Project Canterbury

Locust Street Letters

By Frank Lawrence Vernon

Philadelphia: St. Mark's Church, Locust Street.




When Our Lord was led up of the spirit into the wilderness to be tempted, the tempter was the devil. When the temptation was finished, Our Lord said to the tempter, get thee hence Satan. The name Satan is a Hebrew word. In Greek it is translated by the word diabolos, which means accuser, adversary. The English word for diabolos is devil. Who is he? What is he?

The answer to this question is contained in the twelfth chapter of the Book of the Revelation of St. John the Divine, in the seventh, eighth and ninth verses, part of the Epistle for Saint Michael and All Angels Day. “Be sober, be vigilant;” warns Saint Peter, “because your adversary the devil, as a roaring lion, walketh about, seeking whom he may devour: whom resist steadfast in the faith.”

It seems a long time ago since I first heard old-fashioned skeptics expressing doubts as to the existence of a personal devil. I suppose that most of them are dead by this time. They would be far behind the times if they were living now. The modern skeptic has advanced in knowledge since then. He has discovered that the world and the flesh are no longer the fields of temptation. He has discovered that there is no such thing as temptation. He has discovered that there is no such thing as sin. He has discovered that the way to attain to freedom from temptation is to yield to it. He has discovered that the way to escape sin is to sin. This was called at first the new morality. I think that it is beginning to lose the interest of novelty. The unimaginative majority of people are stupid enough to say that it is only the old immorality. Demoniacal possession is as common today as it ever was.

I am not interested in arguing this point, partly because it needs no argument, but chiefly because I want to call attention to a lesson to be gained from the record of the miracle in today’s Gospel: “When the devil was gone out, the dumb spake.” This person, while he was possessed of the devil, was deprived of the use of a faculty. When the devil was gone out the man regained his freedom for self-expression. That freedom was the gift of Our Lord. Our Lord came into this world to restore to man the glorious liberty of the children of God. He came that we might have life, and that we might have it more abundantly.

The enemy of life and “liberty is the devil. Those whom he beguiles and enslaves are lured into a life of perpetual frustration. The spiritual faculties become deadened through disuse. The bodily faculties become brutalized through misuse. Social bonds of love and loyalty are destroyed by passion and treachery. In the end everything worth having in this world and the next is lost. The awakening, when it is too late, to this consciousness of irretrievable loss, brings with it the worst pain of hell, which the theologians call poena damni, the pain of loss.

“Jesus was casting out a devil, and it was dumb.” So Our Lord looks into a devil-possessed soul.
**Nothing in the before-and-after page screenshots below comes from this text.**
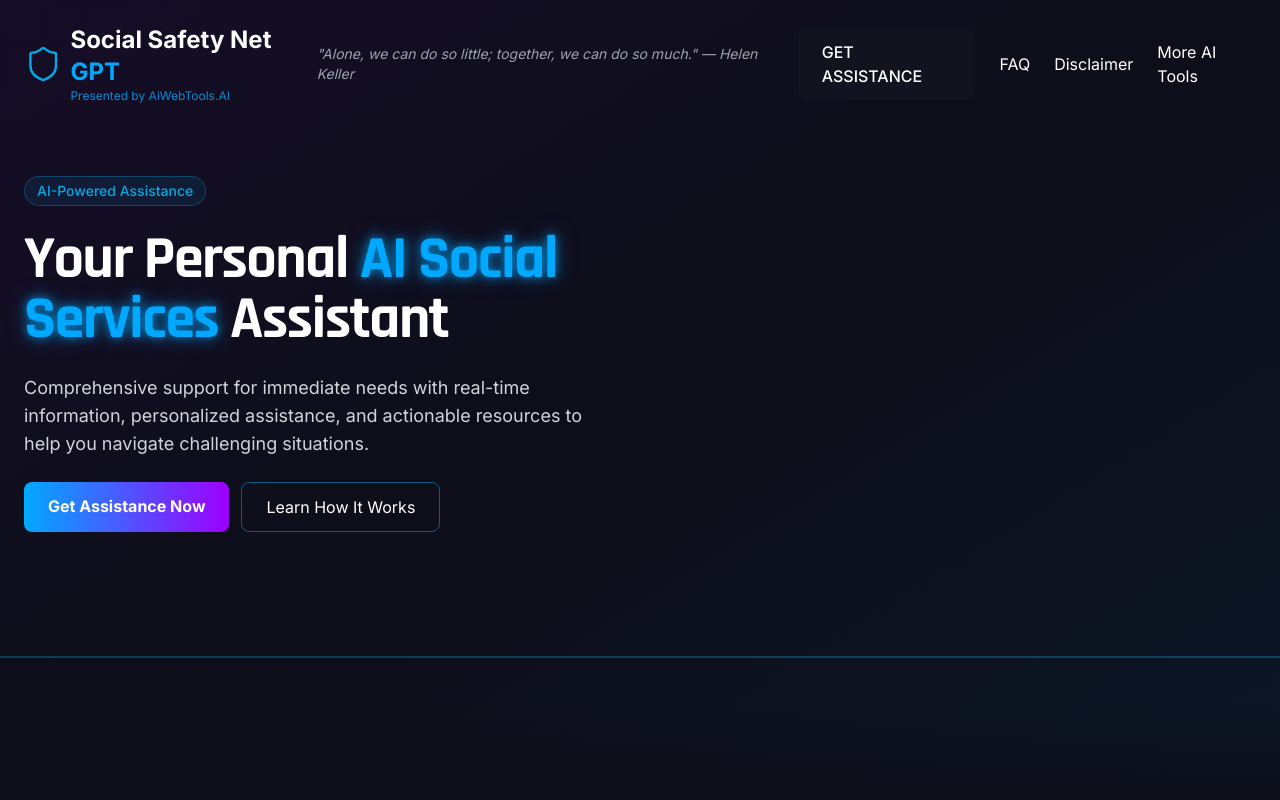
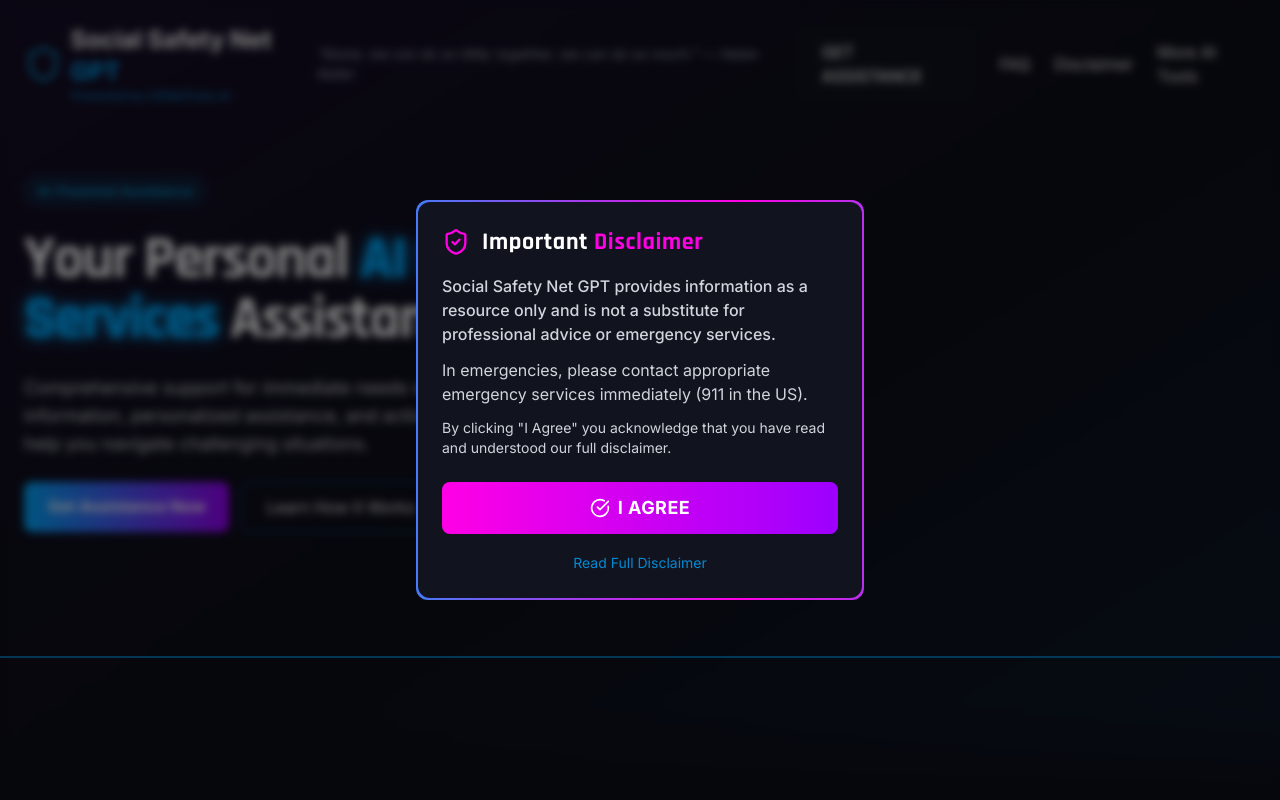
Before and after one commit to aiwebtools/social-services-ai, a React (Vite) app: page / in a window 1280 px wide. Shown: the top 800 px of the page. Built offline with nearby package versions, Linux system fonts and the light colour scheme.

Commit message:
Implement initial disclaimer popup
Adds a popup disclaimer that appears on the user's first visit to the website.

```diff
--- /dev/null
+++ b/src/components/DisclaimerPopup.tsx
@@ -0,0 +1,95 @@
+
+import React, { useState, useEffect } from 'react';
+import { CheckCircle, ShieldCheck } from 'lucide-react';
+import { useToast } from "@/hooks/use-toast";
+
+const DisclaimerPopup = () => {
+  const [isOpen, setIsOpen] = useState(false);
+  const { toast } = useToast();
+
+  useEffect(() => {
+    // Check if the user has already agreed to the disclaimer
+    const hasAgreed = localStorage.getItem('disclaimerAgreed');
+
+    if (!hasAgreed) {
+      // Show the popup after a short delay
+      const timer = setTimeout(() => {
+        setIsOpen(true);
+      }, 1500);
+
+      return () => clearTimeout(timer);
+    }
+  }, []);
+
+  const handleAgree = () => {
+    // Save to localStorage to prevent showing again
+    localStorage.setItem('disclaimerAgreed', 'true');
+    setIsOpen(false);
+
+    // Show a confirmation toast
+    toast({
+      title: "Welcome!",
+      description: "Thank you for acknowledging our disclaimer.",
+      duration: 3000,
+    });
+  };
+
+  if (!isOpen) return null;
+
+  return (
+    <div className="fixed inset-0 bg-black/50 backdrop-blur-sm z-50 flex items-center justify-center p-4 animate-fade-in">
+      <div className="relative max-w-md w-full rounded-xl overflow-hidden">
+        {/* Animated border effect */}
+        <div className="absolute inset-0 bg-gradient-to-r from-cyber-blue via-cyber-magenta to-cyber-blue animate-gradient-x"></div>
+
+        {/* Main content */}
+        <div className="relative m-[2px] bg-cyber-dark-blue rounded-xl p-6">
+          <div className="flex items-center gap-3 mb-4">
+            <ShieldCheck className="h-7 w-7 text-cyber-magenta" />
+            <h2 className="font-rajdhani text-2xl font-bold text-white tracking-wide">
+              Important <span className="text-cyber-magenta">Disclaimer</span>
+            </h2>
+          </div>
+
+          <div className="space-y-3 text-gray-300 mb-6">
+            <p className="font-medium">
+              Social Safety Net GPT provides information as a resource only and is not a substitute for professional advice or emergency services.
+            </p>
+            <p>
+              In emergencies, please contact appropriate emergency services immediately (911 in the US).
+            </p>
+            <p className="text-sm">
+              By clicking "I Agree" you acknowledge that you have read and understood our full disclaimer.
+            </p>
+          </div>
+
+          <button
+            onClick={handleAgree}
+            className="w-full group relative overflow-hidden rounded-lg py-3 bg-gradient-to-r from-cyber-magenta to-cyber-purple text-white font-bold transition-all duration-300 transform hover:translate-y-[-2px] active:translate-y-[0px]"
+          >
+            <span className="absolute inset-0 bg-white/20 scale-x-0 group-hover:scale-x-100 transition-transform origin-left duration-500"></span>
+            <span className="relative flex items-center justify-center gap-2">
+              <CheckCircle className="h-5 w-5" />
+              <span className="font-rajdhani text-lg tracking-wide">I AGREE</span>
+            </span>
+          </button>
+
+          <div className="text-center mt-4">
+            <a
+              href="#disclaimer"
+              onClick={() => {
+                setIsOpen(false);
+                localStorage.setItem('disclaimerAgreed', 'true');
+              }}
+              className="text-sm text-cyber-blue/80 hover:text-cyber-blue transition-colors"
+            >
+              Read Full Disclaimer
+            </a>
+          </div>
+        </div>
+      </div>
+    </div>
+  );
+};
+
+export default DisclaimerPopup;
--- a/src/index.css
+++ b/src/index.css
@@ -1,4 +1,3 @@
-
 @import url('https://fonts.googleapis.com/css2?family=Inter:wght@300;400;500;600;700&family=Rajdhani:wght@400;500;600;700&display=swap');
 
 @tailwind base;
@@ -111,6 +110,31 @@
       animation: none !important;
     }
   }
+
+  /* Add gradient animation */
+  @keyframes gradient-x {
+    0%, 100% {
+      background-position: 0% 50%;
+    }
+    50% {
+      background-position: 100% 50%;
+    }
+  }
+
+  .animate-gradient-x {
+    animation: gradient-x 3s ease infinite;
+    background-size: 200% 200%;
+  }
+
+  /* Add fade in animation for popup */
+  @keyframes fadeIn {
+    from { opacity: 0; }
+    to { opacity: 1; }
+  }
+
+  .animate-fade-in {
+    animation: fadeIn 0.3s ease-out;
+  }
 }
 
 /* Mobile-specific scrollbar styling */
@@ -126,13 +150,3 @@
     overflow-y: auto;
   }
 }
-
-/* Add fade-in animation */
-@keyframes fadeIn {
-  from { opacity: 0; }
-  to { opacity: 1; }
-}
-
-.animate-fade-in {
-  animation: fadeIn 0.3s ease-out;
-}
--- a/src/pages/Index.tsx
+++ b/src/pages/Index.tsx
@@ -6,6 +6,7 @@ import FeaturesSection from '../components/FeaturesSection';
 import TestimonialsSection from '../components/TestimonialsSection';
 import FAQSection from '../components/FAQSection';
 import DisclaimerSection from '../components/DisclaimerSection';
+import DisclaimerPopup from '../components/DisclaimerPopup';
 import Footer from '../components/Footer';
 
 const Index = () => {
@@ -38,6 +39,7 @@ const Index = () => {
   return (
     <div className="min-h-screen bg-cyber-dark text-foreground overflow-x-hidden">
       <Header />
+      <DisclaimerPopup />
       <main>
         <HeroSection />
         <FeaturesSection />
```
He sees within it, buried under the diseased tissue, the wasted form of the imprisoned person, who in spite of captivity and madness yet retains the remnant of a personality capable of restoration by the exercise of the virtue which He alone possesses. He speaks the word which exorcises. The devil is cast out. The victim regains consciousness. Our Lord cleanses, heals, restores, and releases the faculties which belong to the Sons of God, to praise the God who created, redeemed and illuminated them.

Affectionately in Our Lord,

Project Canterbury